Start of Records provided
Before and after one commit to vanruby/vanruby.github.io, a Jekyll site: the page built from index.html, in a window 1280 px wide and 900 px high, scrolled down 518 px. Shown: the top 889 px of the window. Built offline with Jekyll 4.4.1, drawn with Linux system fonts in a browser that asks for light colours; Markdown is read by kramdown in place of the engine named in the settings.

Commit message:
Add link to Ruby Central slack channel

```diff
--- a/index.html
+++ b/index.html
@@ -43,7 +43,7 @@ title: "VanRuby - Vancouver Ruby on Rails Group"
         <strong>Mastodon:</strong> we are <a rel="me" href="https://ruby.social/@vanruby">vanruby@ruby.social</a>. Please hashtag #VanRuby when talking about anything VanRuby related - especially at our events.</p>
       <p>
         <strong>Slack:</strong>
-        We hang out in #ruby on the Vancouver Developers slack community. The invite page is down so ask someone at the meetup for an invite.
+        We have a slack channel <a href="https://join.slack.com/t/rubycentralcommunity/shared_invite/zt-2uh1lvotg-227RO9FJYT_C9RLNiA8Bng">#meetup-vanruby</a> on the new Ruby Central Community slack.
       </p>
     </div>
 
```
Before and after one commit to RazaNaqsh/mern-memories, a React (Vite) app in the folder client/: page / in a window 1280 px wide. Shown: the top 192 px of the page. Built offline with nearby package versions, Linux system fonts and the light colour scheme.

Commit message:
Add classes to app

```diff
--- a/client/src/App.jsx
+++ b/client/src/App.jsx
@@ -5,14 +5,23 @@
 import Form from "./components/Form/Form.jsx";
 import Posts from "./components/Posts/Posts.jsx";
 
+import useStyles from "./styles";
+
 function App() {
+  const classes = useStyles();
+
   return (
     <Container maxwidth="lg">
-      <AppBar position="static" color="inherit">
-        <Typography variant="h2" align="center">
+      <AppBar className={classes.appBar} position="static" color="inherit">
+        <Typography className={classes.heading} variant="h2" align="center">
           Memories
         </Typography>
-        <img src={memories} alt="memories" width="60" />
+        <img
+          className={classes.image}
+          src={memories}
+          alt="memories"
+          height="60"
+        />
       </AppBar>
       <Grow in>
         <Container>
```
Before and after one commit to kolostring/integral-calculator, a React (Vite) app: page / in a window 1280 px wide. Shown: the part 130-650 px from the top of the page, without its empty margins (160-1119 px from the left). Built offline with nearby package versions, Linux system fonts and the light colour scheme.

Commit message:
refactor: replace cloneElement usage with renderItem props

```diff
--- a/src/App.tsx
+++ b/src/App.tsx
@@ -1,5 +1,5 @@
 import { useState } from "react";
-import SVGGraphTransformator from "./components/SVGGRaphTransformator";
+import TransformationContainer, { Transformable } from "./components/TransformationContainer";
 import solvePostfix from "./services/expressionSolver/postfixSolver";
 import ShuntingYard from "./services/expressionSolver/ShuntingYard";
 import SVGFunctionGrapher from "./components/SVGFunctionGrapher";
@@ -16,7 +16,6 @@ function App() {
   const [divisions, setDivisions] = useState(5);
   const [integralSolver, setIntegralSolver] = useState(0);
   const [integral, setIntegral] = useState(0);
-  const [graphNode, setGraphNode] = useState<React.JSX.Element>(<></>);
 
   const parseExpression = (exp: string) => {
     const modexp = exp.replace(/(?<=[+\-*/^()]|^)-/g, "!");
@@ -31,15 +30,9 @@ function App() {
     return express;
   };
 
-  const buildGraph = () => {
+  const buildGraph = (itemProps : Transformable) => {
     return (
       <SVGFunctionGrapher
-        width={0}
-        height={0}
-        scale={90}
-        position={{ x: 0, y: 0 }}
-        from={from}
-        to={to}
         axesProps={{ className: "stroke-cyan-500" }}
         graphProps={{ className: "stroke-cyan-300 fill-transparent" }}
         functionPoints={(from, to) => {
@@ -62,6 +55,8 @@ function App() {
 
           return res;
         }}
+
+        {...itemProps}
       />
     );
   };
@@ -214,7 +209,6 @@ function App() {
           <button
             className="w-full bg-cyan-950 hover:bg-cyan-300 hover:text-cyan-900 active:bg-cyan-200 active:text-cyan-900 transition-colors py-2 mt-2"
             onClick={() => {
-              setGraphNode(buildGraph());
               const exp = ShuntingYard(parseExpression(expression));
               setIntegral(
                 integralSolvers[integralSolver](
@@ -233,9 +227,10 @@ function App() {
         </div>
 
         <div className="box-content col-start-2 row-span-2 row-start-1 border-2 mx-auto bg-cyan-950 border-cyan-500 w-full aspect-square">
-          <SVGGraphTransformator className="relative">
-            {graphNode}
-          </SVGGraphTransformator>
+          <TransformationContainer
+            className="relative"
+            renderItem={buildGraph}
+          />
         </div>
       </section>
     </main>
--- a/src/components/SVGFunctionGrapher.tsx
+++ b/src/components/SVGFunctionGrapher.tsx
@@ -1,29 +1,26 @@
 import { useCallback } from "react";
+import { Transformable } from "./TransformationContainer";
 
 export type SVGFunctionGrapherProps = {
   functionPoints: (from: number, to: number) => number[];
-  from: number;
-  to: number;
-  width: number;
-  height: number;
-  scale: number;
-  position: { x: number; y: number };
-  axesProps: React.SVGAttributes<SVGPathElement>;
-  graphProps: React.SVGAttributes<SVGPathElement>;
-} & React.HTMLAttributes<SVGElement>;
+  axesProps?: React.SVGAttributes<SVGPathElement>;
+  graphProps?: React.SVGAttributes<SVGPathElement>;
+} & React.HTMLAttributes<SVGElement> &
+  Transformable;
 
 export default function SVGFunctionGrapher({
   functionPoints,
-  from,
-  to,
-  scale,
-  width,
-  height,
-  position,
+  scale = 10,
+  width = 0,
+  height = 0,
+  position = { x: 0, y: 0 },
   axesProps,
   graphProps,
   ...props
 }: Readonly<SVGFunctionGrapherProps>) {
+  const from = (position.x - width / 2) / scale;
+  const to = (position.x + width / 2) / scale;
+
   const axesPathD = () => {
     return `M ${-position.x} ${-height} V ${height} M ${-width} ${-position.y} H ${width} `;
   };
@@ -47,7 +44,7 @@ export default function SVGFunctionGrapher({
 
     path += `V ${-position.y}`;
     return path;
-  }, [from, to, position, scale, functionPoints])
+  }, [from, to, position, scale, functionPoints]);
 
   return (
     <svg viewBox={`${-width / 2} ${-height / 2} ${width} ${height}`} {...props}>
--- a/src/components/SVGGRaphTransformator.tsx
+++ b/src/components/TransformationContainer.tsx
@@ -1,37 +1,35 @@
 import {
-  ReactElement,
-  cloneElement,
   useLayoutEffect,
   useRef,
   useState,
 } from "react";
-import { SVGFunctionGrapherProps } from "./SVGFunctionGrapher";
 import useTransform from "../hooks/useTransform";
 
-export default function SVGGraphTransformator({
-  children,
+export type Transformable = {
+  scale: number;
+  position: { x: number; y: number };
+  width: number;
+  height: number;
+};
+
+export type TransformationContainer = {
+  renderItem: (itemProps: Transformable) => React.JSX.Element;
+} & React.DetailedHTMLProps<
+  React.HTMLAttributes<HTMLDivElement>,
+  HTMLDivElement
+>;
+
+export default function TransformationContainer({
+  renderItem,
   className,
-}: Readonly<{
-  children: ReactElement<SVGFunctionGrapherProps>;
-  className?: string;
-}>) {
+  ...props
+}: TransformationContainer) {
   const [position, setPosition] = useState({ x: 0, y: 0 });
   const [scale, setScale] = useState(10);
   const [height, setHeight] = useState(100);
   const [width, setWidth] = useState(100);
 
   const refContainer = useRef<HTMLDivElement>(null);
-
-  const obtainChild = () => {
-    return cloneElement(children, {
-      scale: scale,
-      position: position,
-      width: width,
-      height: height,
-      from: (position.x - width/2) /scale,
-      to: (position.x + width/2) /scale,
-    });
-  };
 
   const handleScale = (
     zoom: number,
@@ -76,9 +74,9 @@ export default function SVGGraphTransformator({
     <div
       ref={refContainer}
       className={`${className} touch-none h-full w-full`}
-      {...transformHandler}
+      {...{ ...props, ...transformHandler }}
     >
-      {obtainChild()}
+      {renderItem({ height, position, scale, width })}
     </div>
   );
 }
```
End of Records provided
## To do
Only lines holding the word "type" are wanted; copy each one from the listing.

## Task result
 export type SVGFunctionGrapherProps = {
+export type Transformable = {
+export type TransformationContainer = {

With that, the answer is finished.